In a statement, Samantha Power, the former US ambassador to the United Nations and current administrator of the US Agency for International Development (USAID), said, "the TPLF's offensive into other regions will only prolong this conflict and the suffering of the Ethiopian people."
"The United States urges the TPLF to halt its offensive and withdraw its forces immediately from the Amhara and Afar regions. It also urges the Amhara regional government to withdraw its forces from western Tigray and the Eritrean government to withdraw its forces immediately and permanently from Ethiopia," Samantha Power said. Both the United States and European Union already raised the alarm over the recent deployment of troops from Eritrea to Ethiopia's Tigray region.
Despite Power's plea for all warring parties to end hostilities, authorities in Addis Ababa still accuse USAID and other international aid organizations of abetting the conflict and supporting the TPLF. In a tweet, USAID rejected the allegations, saying it "monitors food distributions to ensure we are supporting the neediest, not combatants."
The leader of Tigray forces in Ethiopia, Debretsion Gebremichael, has expressed commitment to a "negotiated end" to the conflict.

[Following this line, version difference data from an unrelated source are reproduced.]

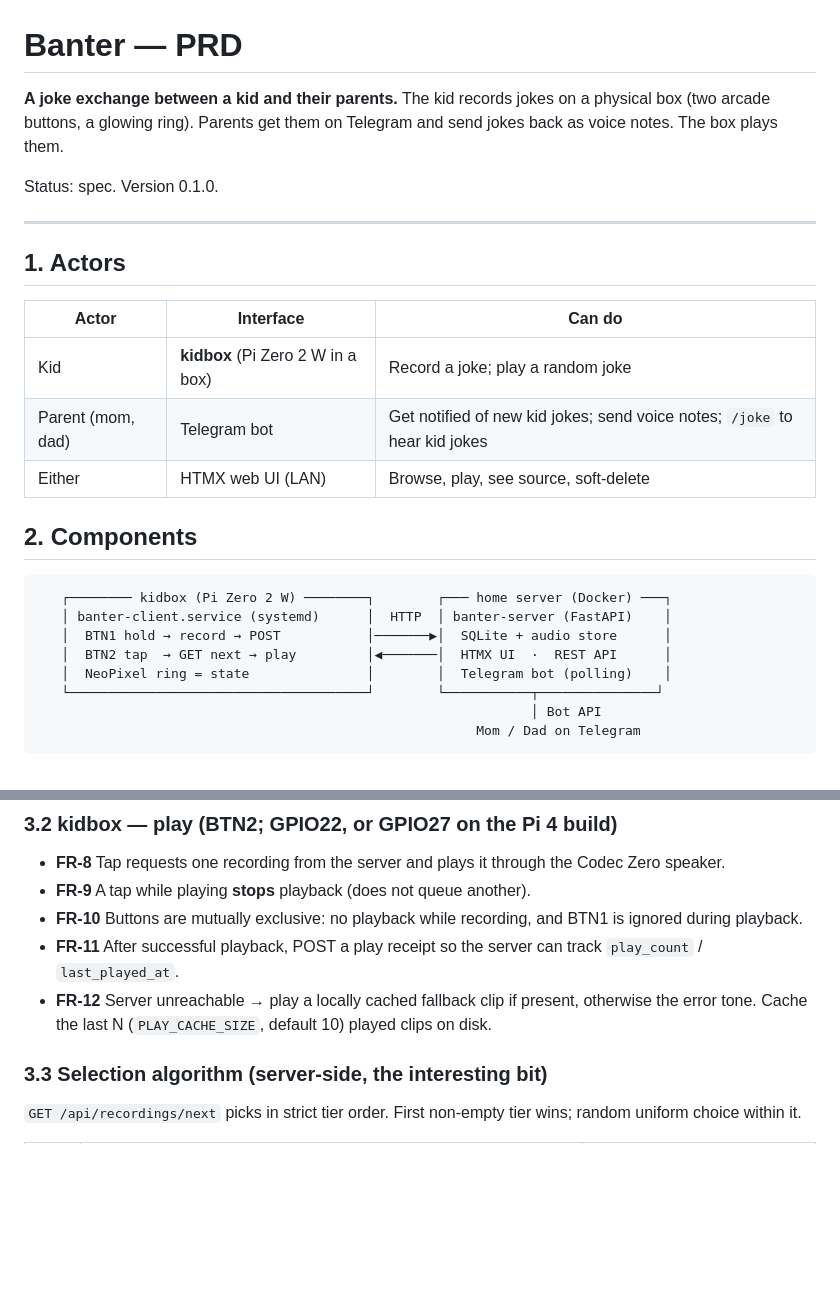
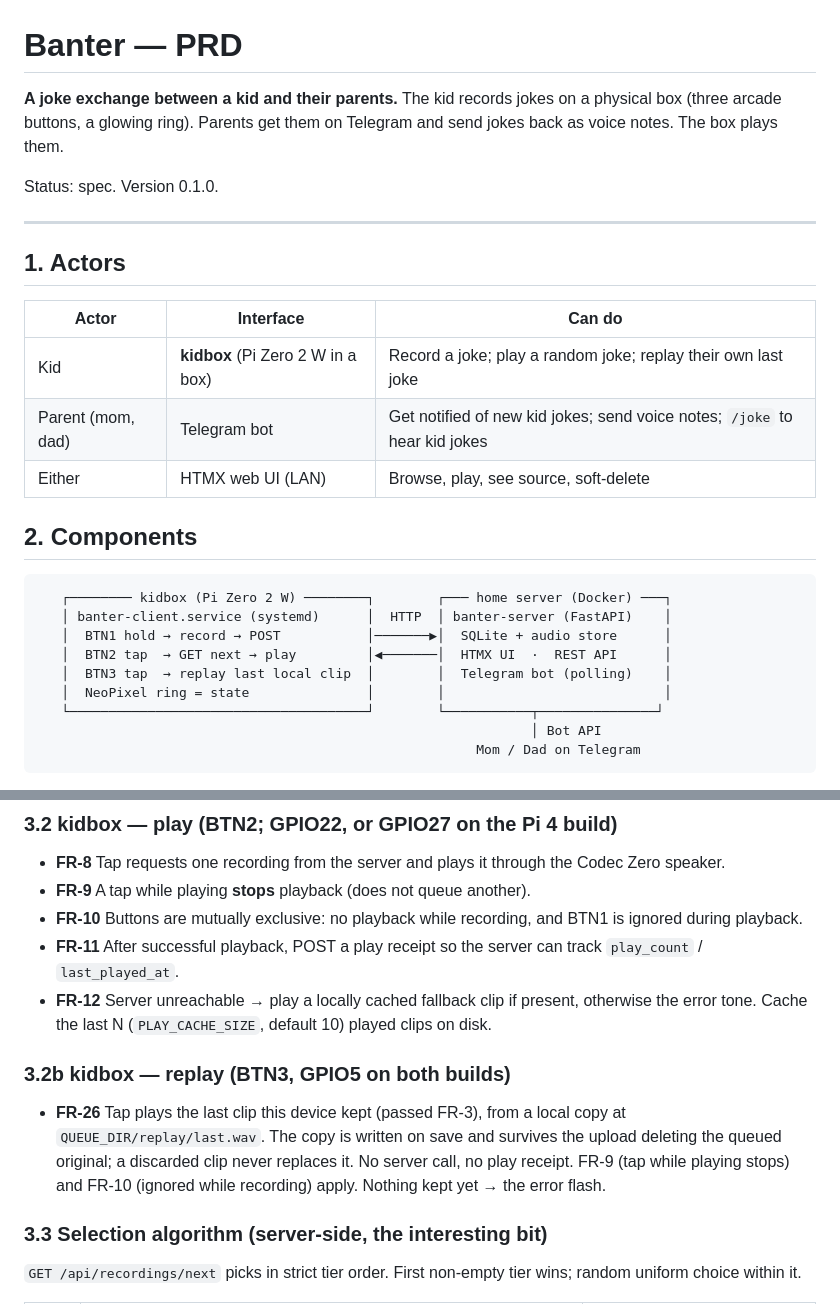
Before and after one commit to jchimp/banter, a Markdown page: PRD.md, 2 parts joined by grey strips. GitHub-like rendering; blank space fills up the shorter version.

Commit message:
Add FR-26: BTN3 replays the last clip kept on this device.
- New 3.2b section describing the local-only replay (no server call, no

  receipt), the FR-9/FR-10 interactions it shares with BTN2, and the error

  flash when nothing has been kept yet.

- Updates the actor table and system diagram to reflect three buttons.

```diff
--- a/PRD.md
+++ b/PRD.md
@@ -1,7 +1,7 @@
 # Banter — PRD
 
 **A joke exchange between a kid and their parents.** The kid records jokes on a
-physical box (two arcade buttons, a glowing ring). Parents get them on Telegram and
+physical box (three arcade buttons, a glowing ring). Parents get them on Telegram and
 send jokes back as voice notes. The box plays them.
 
 Status: spec. Version 0.1.0.
@@ -12,7 +12,7 @@ Status: spec. Version 0.1.0.
 
 | Actor | Interface | Can do |
 |---|---|---|
-| Kid | **kidbox** (Pi Zero 2 W in a box) | Record a joke; play a random joke |
+| Kid | **kidbox** (Pi Zero 2 W in a box) | Record a joke; play a random joke; replay their own last joke |
 | Parent (mom, dad) | Telegram bot | Get notified of new kid jokes; send voice notes; `/joke` to hear kid jokes |
 | Either | HTMX web UI (LAN) | Browse, play, see source, soft-delete |
 
@@ -23,7 +23,8 @@ Status: spec. Version 0.1.0.
    │ banter-client.service (systemd)      │  HTTP  │ banter-server (FastAPI)    │
    │  BTN1 hold → record → POST           │───────▶│  SQLite + audio store      │
    │  BTN2 tap  → GET next → play         │◀───────│  HTMX UI  ·  REST API      │
-   │  NeoPixel ring = state               │        │  Telegram bot (polling)    │
+   │  BTN3 tap  → replay last local clip  │        │  Telegram bot (polling)    │
+   │  NeoPixel ring = state               │        │                            │
    └──────────────────────────────────────┘        └───────────┬───────────────┘
                                                                │ Bot API
                                                         Mom / Dad on Telegram
@@ -67,6 +68,13 @@ Pi (not Docker — 512 MB RAM, and ALSA passthrough isn't worth the trouble).
 - **FR-12** Server unreachable → play a locally cached fallback clip if present,
   otherwise the error tone. Cache the last N (`PLAY_CACHE_SIZE`, default 10) played
   clips on disk.
+
+### 3.2b kidbox — replay (BTN3, GPIO5 on both builds)
+- **FR-26** Tap plays the last clip this device kept (passed FR-3), from a local copy
+  at `QUEUE_DIR/replay/last.wav`. The copy is written on save and survives the
+  upload deleting the queued original; a discarded clip never replaces it. No server
+  call, no play receipt. FR-9 (tap while playing stops) and FR-10 (ignored while
+  recording) apply. Nothing kept yet → the error flash.
 
 ### 3.3 Selection algorithm (server-side, the interesting bit)
 `GET /api/recordings/next` picks in strict tier order. First non-empty tier wins;
```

In a letter to UN chief Antonio Guterres, Gebremichael said the Tigray side requires an impartial mediator, among other conditions. But he warned that the African Union, whose headquarters are in Ethiopia, "cannot provide any solution to the war". He accused the continental body of "endorsing" one side early in the fighting.
The prospect for talks between Ethiopia's government and the Tigray leadership, who dominated the national government for 27 years before Prime Minister Abiy Ahmed took office, remains deeply challenging. Ethiopia's government earlier this year declared the TPLF a terrorist group.
What began as a political falling-out now threatens to destabilize Africa's second-most populous country. At the same time, all sides have committed abuses in the mix of armed groups that include those from neighboring Eritrea.
Reuters and The Associated Press contributed to this report.